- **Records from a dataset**

——————————

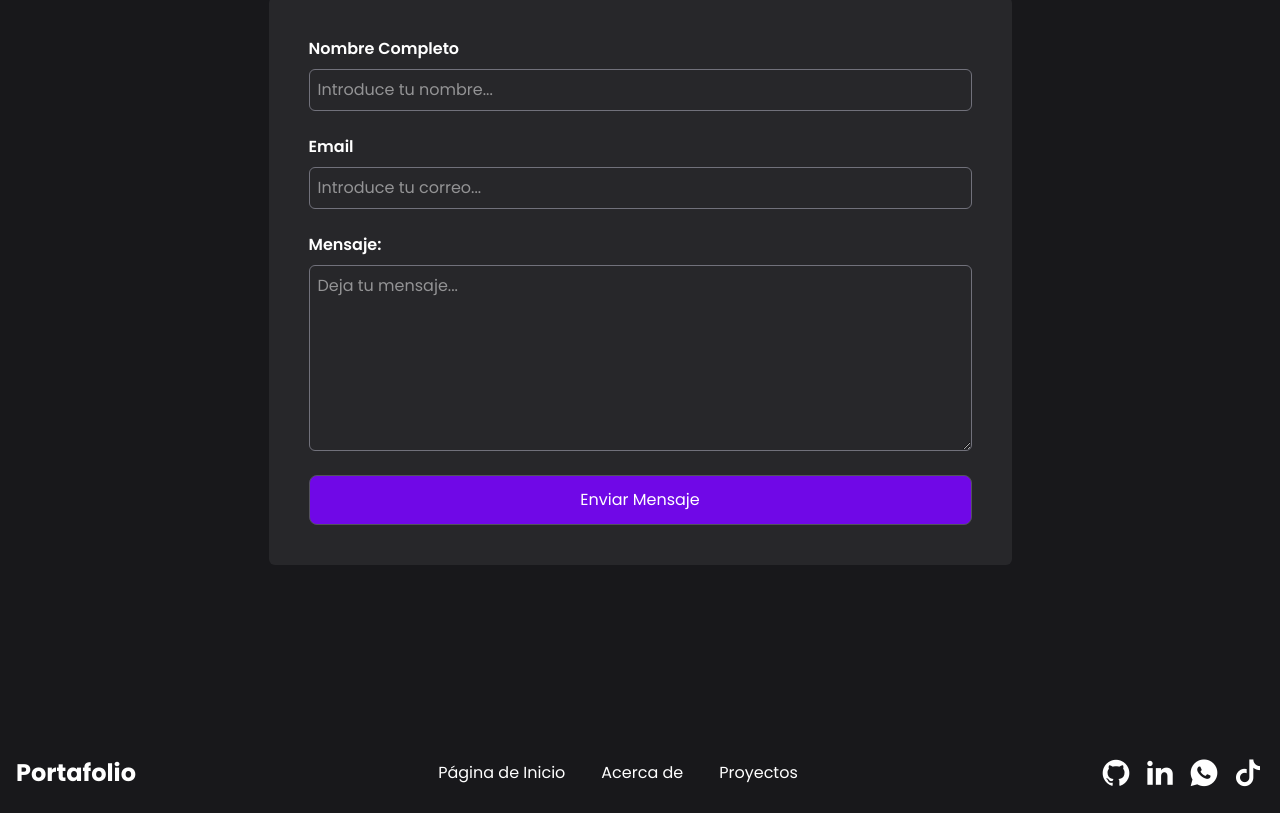
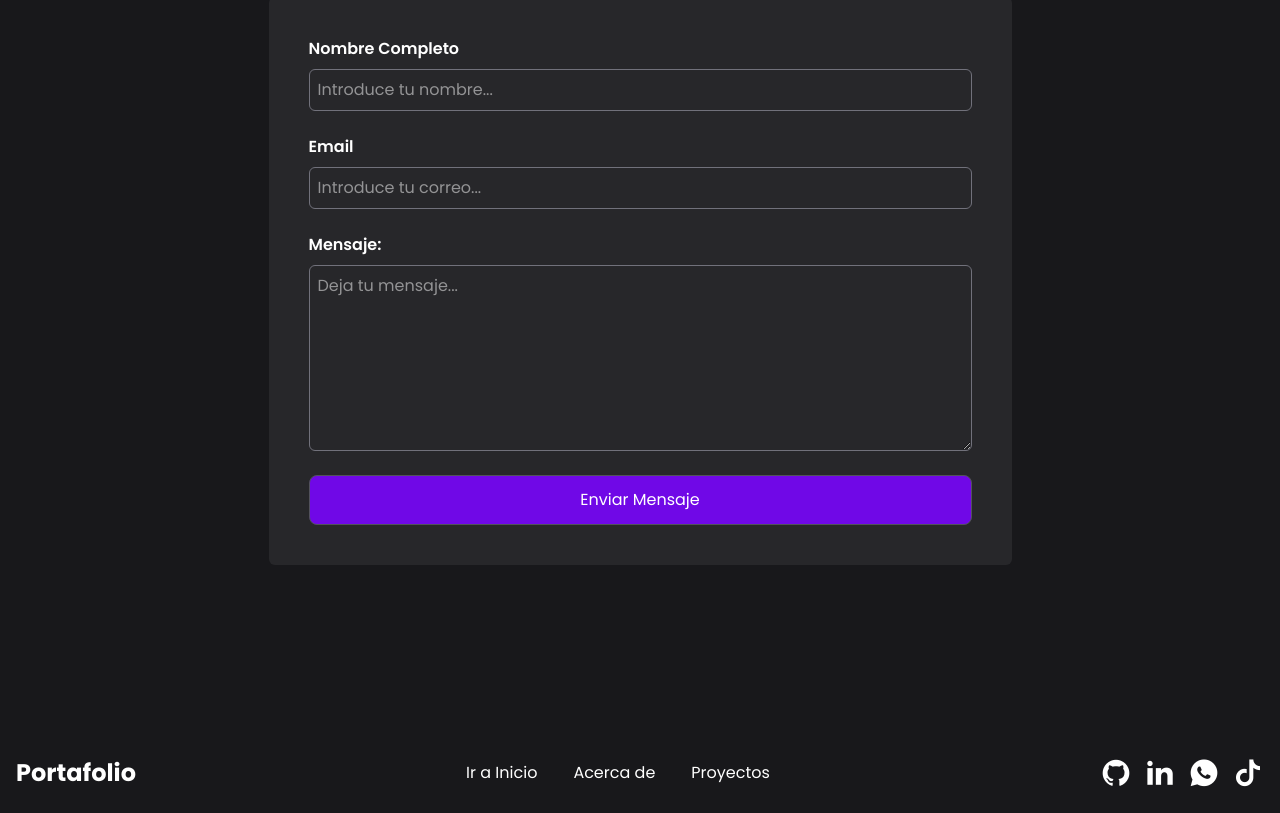
Before and after one commit to KiwiOwnDaniel27/CV-DQ-React-TailwindCss, a React (Vite) app: page / in a window 1280 px wide. Shown: the part 4677-5490 px from the top of the page. Built offline with nearby package versions, Linux system fonts and the light colour scheme.

Commit message:
Arreglando descarga Cv actualización link y actualizar botones del final

```diff
--- a/src/App.jsx
+++ b/src/App.jsx
@@ -25,7 +25,7 @@ function App() {
           </p>
           <br />
           <div className="flex items-center sm:gap-9 gap-12">
-            <a href="https://drive.google.com/file/d/1TdIS163lAHs98iRVlS9wAnIZyV6jLxgZ/view?usp=sharing" target="alt" className="bg-violet-700 p-4 rounded-2xl hover:bg-violet-600">Descargar CV <i className="ri-download-line ri-lg"></i> </a>
+            <a href="https://drive.google.com/file/d/1hwNilKQ78VwznGdv7WCkOk4iEcvctlTi/view?usp=sharing" target="alt" className="bg-violet-700 p-4 rounded-2xl hover:bg-violet-600">Descargar CV <i className="ri-download-line ri-lg"></i> </a>
             <a href="#project" className="bg-green-700 p-4 rounded-2xl hover:bg-green-600">Ver Proyectos <i className="ri-arrow-down-line ri-lg"></i> </a>
           </div>
 
--- a/src/components/Footer.jsx
+++ b/src/components/Footer.jsx
@@ -3,7 +3,7 @@ const Footer = () => {
         <div className="mt-32 py-4 flex md:flex-row flex-col gap-6 md:gap-0 justify-between items-center ">
             <h1 className="text-2xl font-bold">Portafolio</h1>
             <div className="flex gap-9">
-                <a href="#inicio">Página de Inicio</a>
+                <a href="#inicio">Ir a Inicio</a>
                 <a href="#acercade">Acerca de</a>
                 <a href="#project">Proyectos</a>
             </div>
--- a/src/data.js
+++ b/src/data.js
@@ -182,5 +182,4 @@ export const listProyek = [
     dad: "600",
     link: "https://www.figma.com/proto/K9afIZTA5inFuiy5K6XOgQ/Untitled?node-id=285-1905&t=L0E3PjxUTdmpIEaT-0&scaling=scale-down&content-scaling=fixed&page-id=285%3A1043&starting-point-node-id=416%3A1648" ,
   },
-
 ];
```
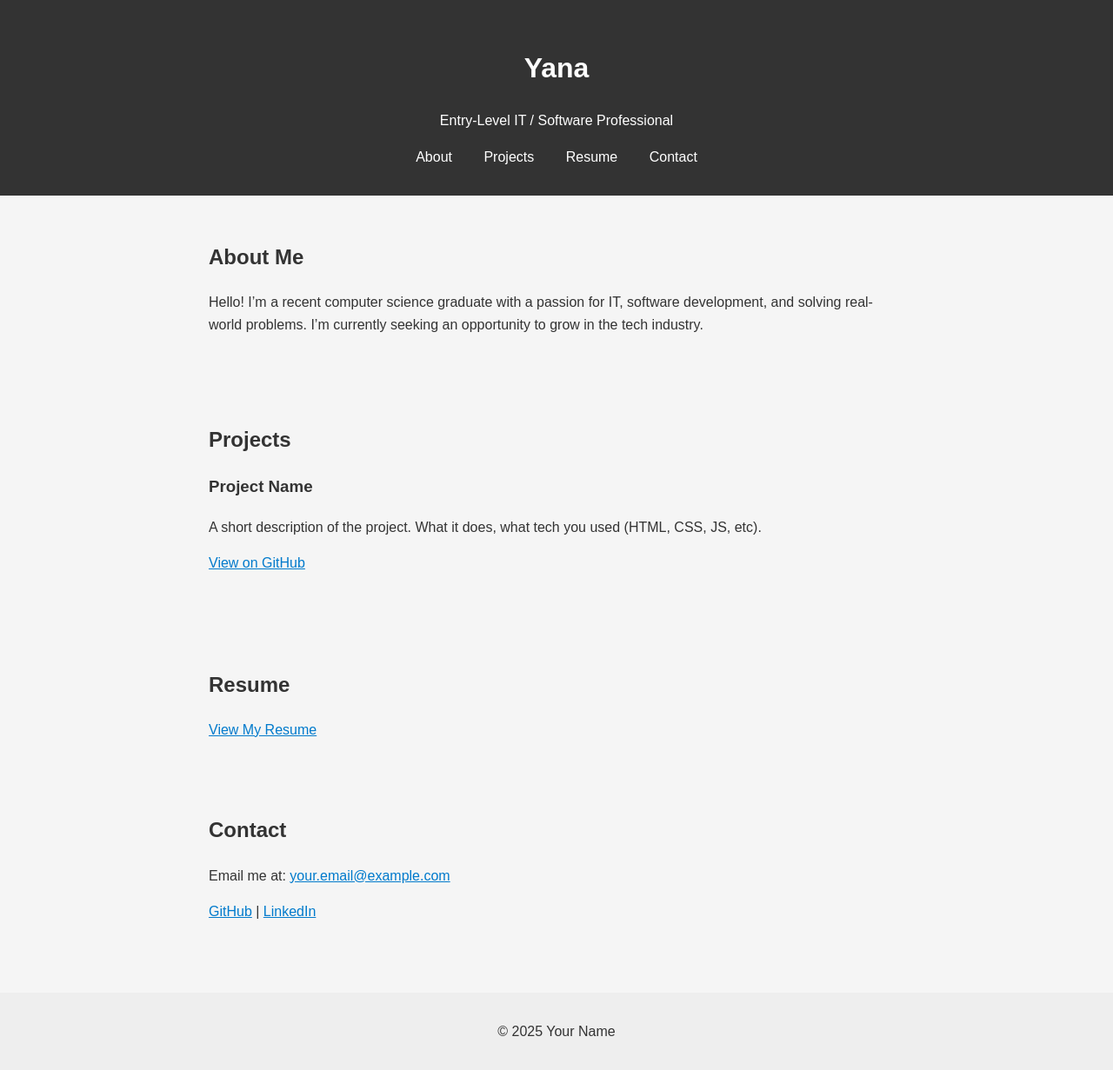
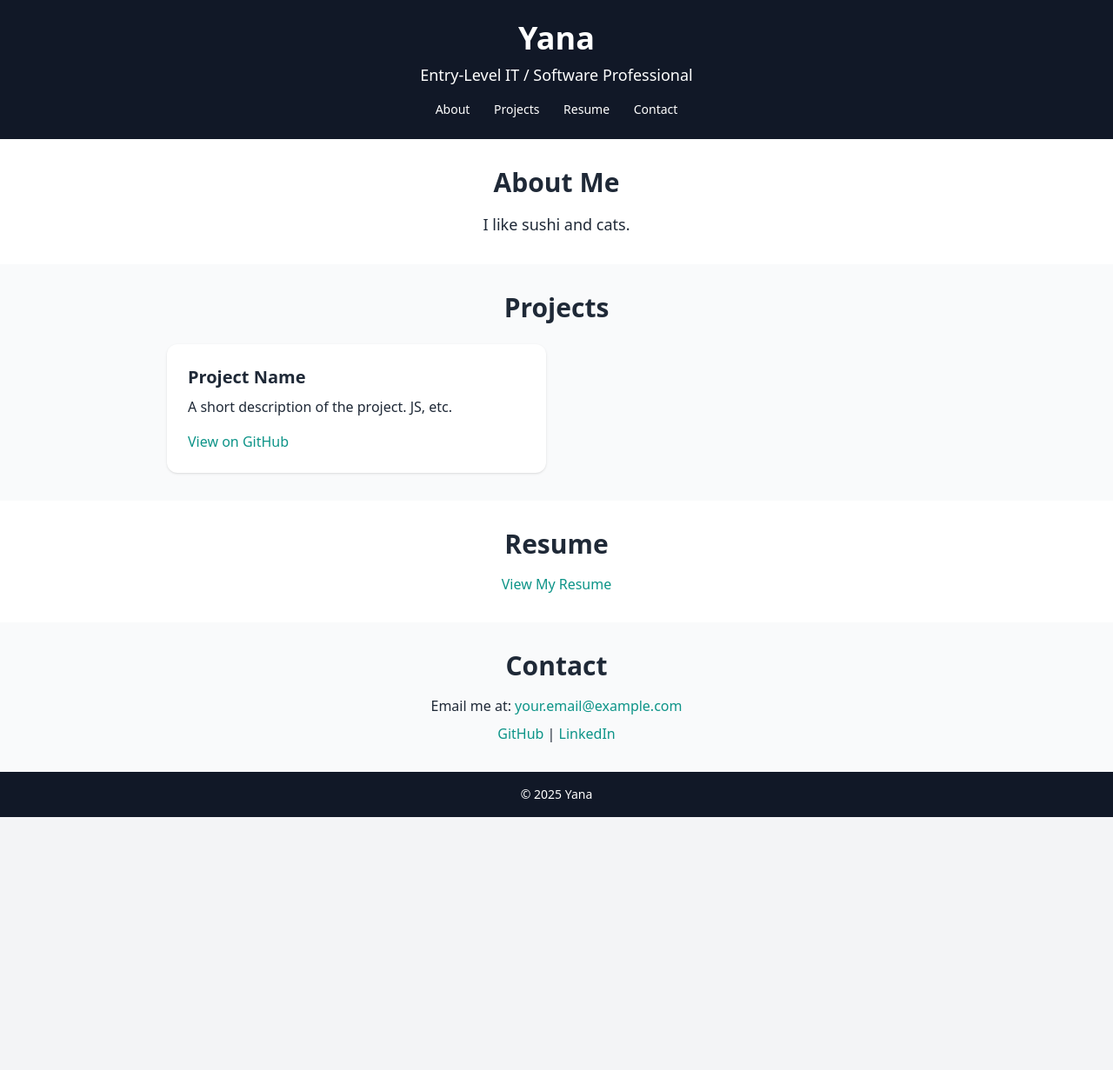
Before and after one commit to IanaGVG/website, a plain HTML site: page index.html in a window 1280 px wide. Shown: the whole page at 87% size. After the commit the page ends 940 px from the top, so only its background shows below. Drawn offline with nearby package versions, Linux system fonts and the light colour scheme.

Commit message:
tailwind

```diff
--- a/index.html
+++ b/index.html
@@ -4,51 +4,61 @@
   <meta charset="UTF-8" />
   <meta name="viewport" content="width=device-width, initial-scale=1.0"/>
   <title>Yana | Portfolio</title>
-  <link rel="stylesheet" href="style.css" />
+  <script src="https://cdn.tailwindcss.com"></script>
 </head>
-<body>
-  <header>
-    <h1>Yana</h1>
-    <p>Entry-Level IT / Software Professional</p>
-    <nav>
-      <a href="#about">About</a>
-      <a href="#projects">Projects</a>
-      <a href="#resume">Resume</a>
-      <a href="#contact">Contact</a>
+<body class="bg-gray-100 text-gray-800 font-sans">
+
+  <!-- Header -->
+  <header class="bg-gray-900 text-white p-6 text-center shadow-md">
+    <h1 class="text-4xl font-bold">Yana</h1>
+    <p class="text-lg mt-2">Entry-Level IT / Software Professional</p>
+    <nav class="mt-4 space-x-6 text-sm">
+      <a href="#about" class="hover:text-teal-400">About</a>
+      <a href="#projects" class="hover:text-teal-400">Projects</a>
+      <a href="#resume" class="hover:text-teal-400">Resume</a>
+      <a href="#contact" class="hover:text-teal-400">Contact</a>
     </nav>
   </header>
 
-  <section id="about">
-    <h2>About Me</h2>
-    <p>Hello! I’m a recent computer science graduate with a passion for IT, software development, and solving real-world problems. I’m currently seeking an opportunity to grow in the tech industry.</p>
+  <!-- About Section -->
+  <section id="about" class="p-8 bg-white text-center">
+    <h2 class="text-3xl font-semibold mb-4">About Me</h2>
+    <p class="text-lg max-w-2xl mx-auto">I like sushi and cats.</p>
   </section>
 
-  <section id="projects">
-    <h2>Projects</h2>
-    <div class="project">
-      <h3>Project Name</h3>
-      <p>A short description of the project. What it does, what tech you used (HTML, CSS, JS, etc).</p>
-      <a href="https://github.com/yourusername/project" target="_blank">View on GitHub</a>
+  <!-- Projects Section -->
+  <section id="projects" class="p-8 bg-gray-50">
+    <h2 class="text-3xl font-semibold text-center mb-6">Projects</h2>
+    <div class="grid md:grid-cols-2 gap-6 max-w-4xl mx-auto">
+      <div class="bg-white p-6 rounded-xl shadow">
+        <h3 class="text-xl font-bold mb-2">Project Name</h3>
+        <p class="mb-4">A short description of the project. JS, etc.</p>
+        <a href="https://github.com/yourusername/project" target="_blank" class="text-teal-600 hover:underline">View on GitHub</a>
+      </div>
+      <!-- Add more project cards like this -->
     </div>
-    <!-- Add more projects here -->
   </section>
 
-  <section id="resume">
-    <h2>Resume</h2>
-    <a href="assets/resume.pdf" target="_blank">View My Resume</a>
+  <!-- Resume Section -->
+  <section id="resume" class="p-8 bg-white text-center">
+    <h2 class="text-3xl font-semibold mb-4">Resume</h2>
+    <a href="assets/resume.pdf" target="_blank" class="text-teal-600 hover:underline">View My Resume</a>
   </section>
 
-  <section id="contact">
-    <h2>Contact</h2>
-    <p>Email me at: <a href="mailto:your.email@example.com">your.email@example.com</a></p>
+  <!-- Contact Section -->
+  <section id="contact" class="p-8 bg-gray-50 text-center">
+    <h2 class="text-3xl font-semibold mb-4">Contact</h2>
+    <p class="mb-2">Email me at: <a href="mailto:your.email@example.com" class="text-teal-600 hover:underline">your.email@example.com</a></p>
     <p>
-      <a href="https://github.com/yourusername" target="_blank">GitHub</a> |
-      <a href="https://linkedin.com/in/yourprofile" target="_blank">LinkedIn</a>
+      <a href="https://github.com/yourusername" target="_blank" class="text-teal-600 hover:underline">GitHub</a> |
+      <a href="https://linkedin.com/in/yourprofile" target="_blank" class="text-teal-600 hover:underline">LinkedIn</a>
     </p>
   </section>
 
-  <footer>
-    <p>© 2025 Your Name</p>
+  <!-- Footer -->
+  <footer class="bg-gray-900 text-white text-center py-4 text-sm">
+    <p>© 2025 Yana</p>
   </footer>
+
 </body>
 </html>
```
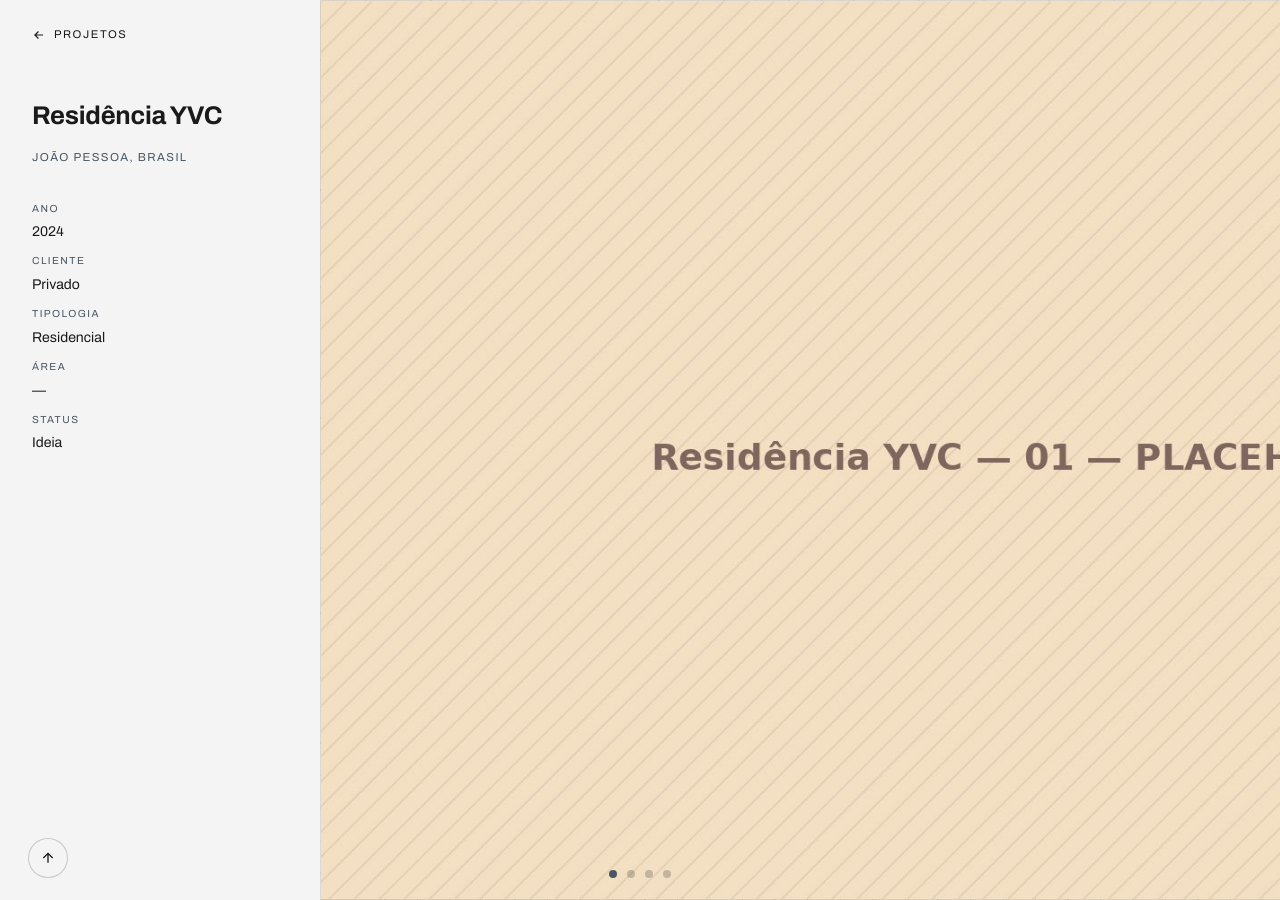
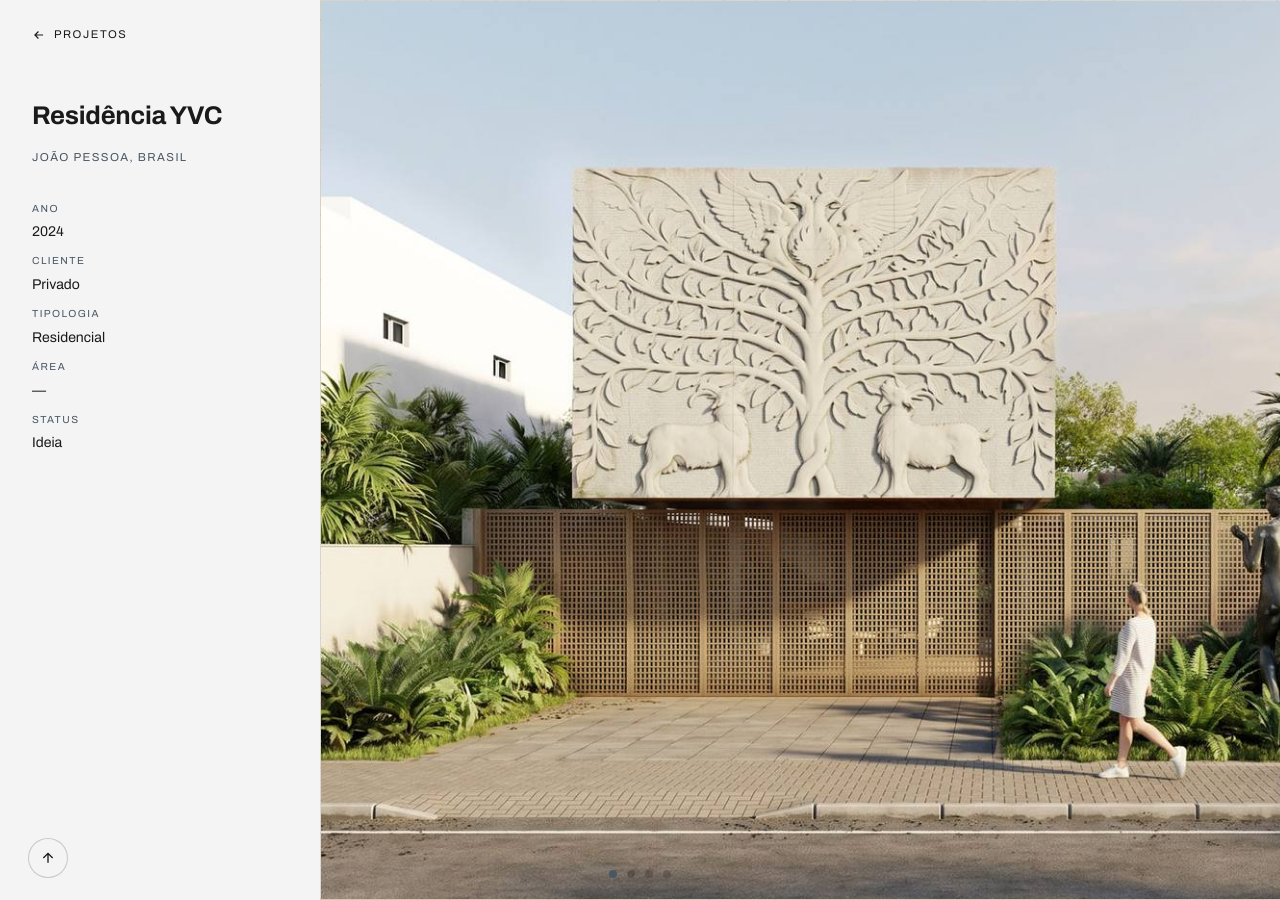
Before and after one commit to cidclementino/portfolio-odisse, a Jekyll site: the page built from _projetos/yvc.html, in a window 1280 px wide. Built offline with Jekyll 4.4.1, drawn with Linux system fonts in a browser that asks for light colours.

Commit message:
Update yvc.html

```diff
--- a/_projetos/yvc.html
+++ b/_projetos/yvc.html
@@ -10,7 +10,7 @@
 ordem: 1
 secoes:
   - tipo: imagem
-    imagem: /images/yvc/01.jpg
+    imagem: /images/yvc/residencia-yvc-001.jpg
     alt: "Residência YVC — fachada"
 
   - tipo: texto
```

——————————

- **Your instructions**
Count every line of the entries that includes "assets", and say the number alone.

- **Response area**
2